#### EXERCISE DATA ####
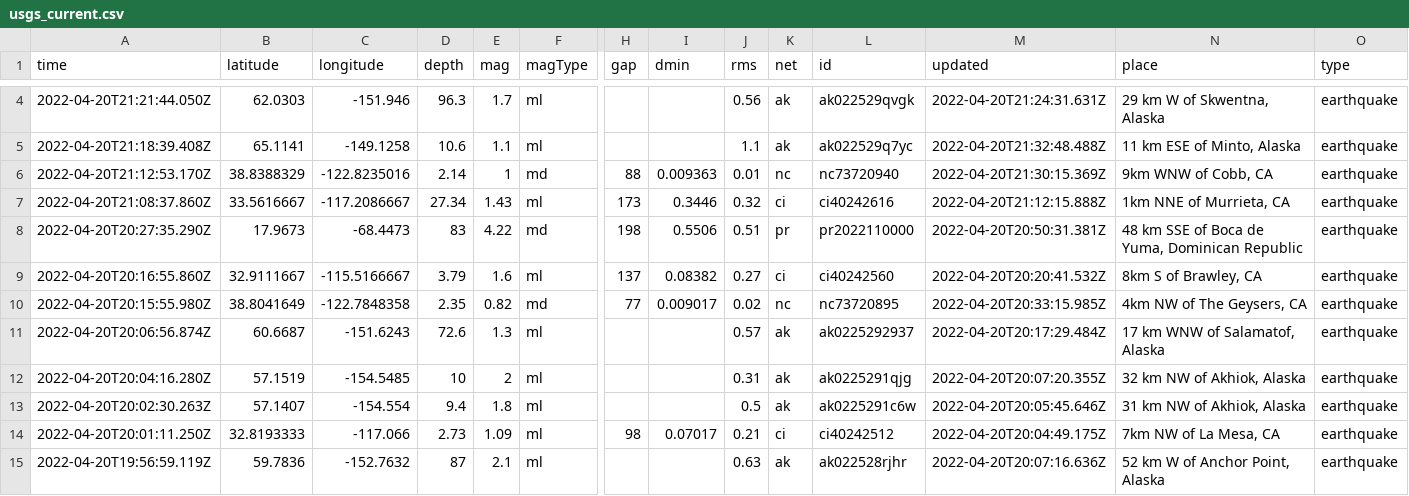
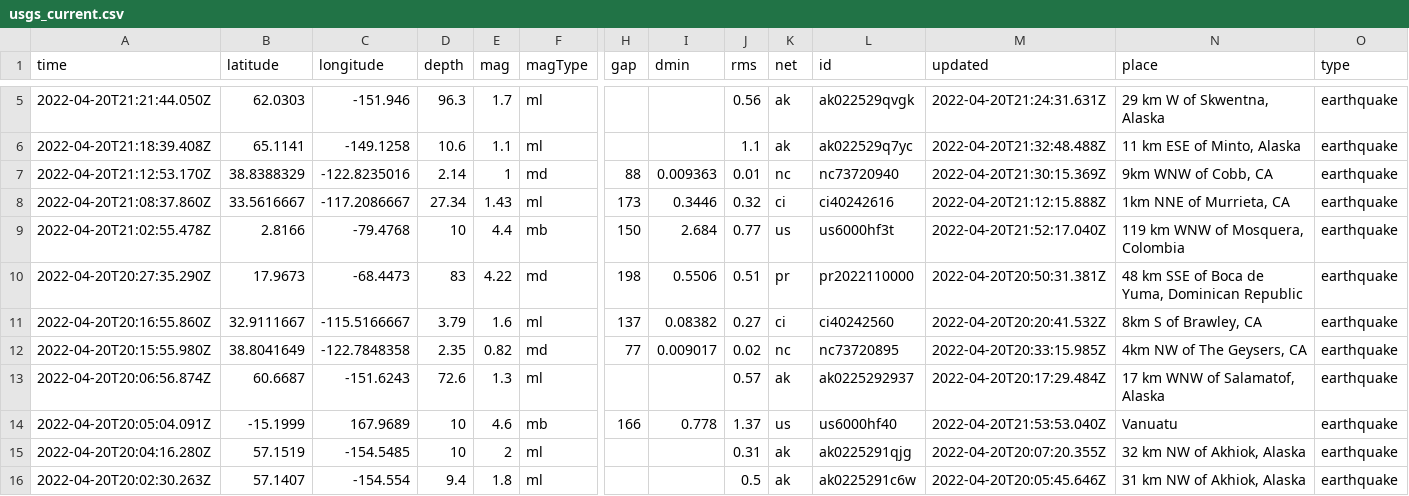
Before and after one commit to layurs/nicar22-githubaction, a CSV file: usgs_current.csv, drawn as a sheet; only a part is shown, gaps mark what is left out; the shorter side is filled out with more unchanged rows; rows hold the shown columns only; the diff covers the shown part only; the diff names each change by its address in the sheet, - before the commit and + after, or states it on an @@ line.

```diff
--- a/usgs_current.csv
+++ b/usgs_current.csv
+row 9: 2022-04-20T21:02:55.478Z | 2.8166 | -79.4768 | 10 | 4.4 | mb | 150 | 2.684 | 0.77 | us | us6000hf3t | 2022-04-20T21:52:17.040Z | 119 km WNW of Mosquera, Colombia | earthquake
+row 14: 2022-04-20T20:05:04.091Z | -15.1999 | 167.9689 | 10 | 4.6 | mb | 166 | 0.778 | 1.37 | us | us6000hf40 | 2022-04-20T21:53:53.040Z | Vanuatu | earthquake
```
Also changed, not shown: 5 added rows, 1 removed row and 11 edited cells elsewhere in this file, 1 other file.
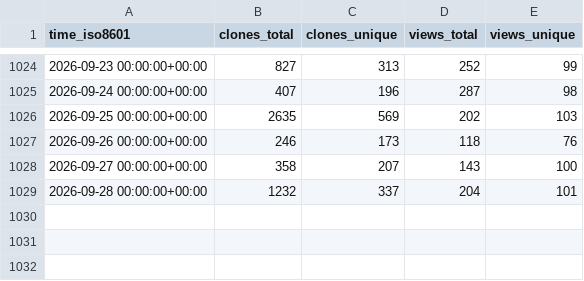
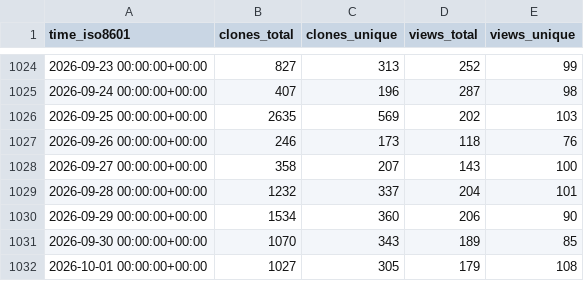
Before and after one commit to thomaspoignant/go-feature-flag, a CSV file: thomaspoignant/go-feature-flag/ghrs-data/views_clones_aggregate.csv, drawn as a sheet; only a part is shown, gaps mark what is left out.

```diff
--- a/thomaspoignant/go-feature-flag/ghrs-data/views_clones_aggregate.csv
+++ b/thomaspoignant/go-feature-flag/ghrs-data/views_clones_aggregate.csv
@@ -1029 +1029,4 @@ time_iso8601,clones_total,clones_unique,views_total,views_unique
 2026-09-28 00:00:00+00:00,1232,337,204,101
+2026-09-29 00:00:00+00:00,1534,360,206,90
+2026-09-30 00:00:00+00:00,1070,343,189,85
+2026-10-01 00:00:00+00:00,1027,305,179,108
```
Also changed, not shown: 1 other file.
####
**WHAT THE TASK REQUIRES:** Say how many lines of the material above include the word "part", giving the number alone.

**SOLVED EXERCISE:** 2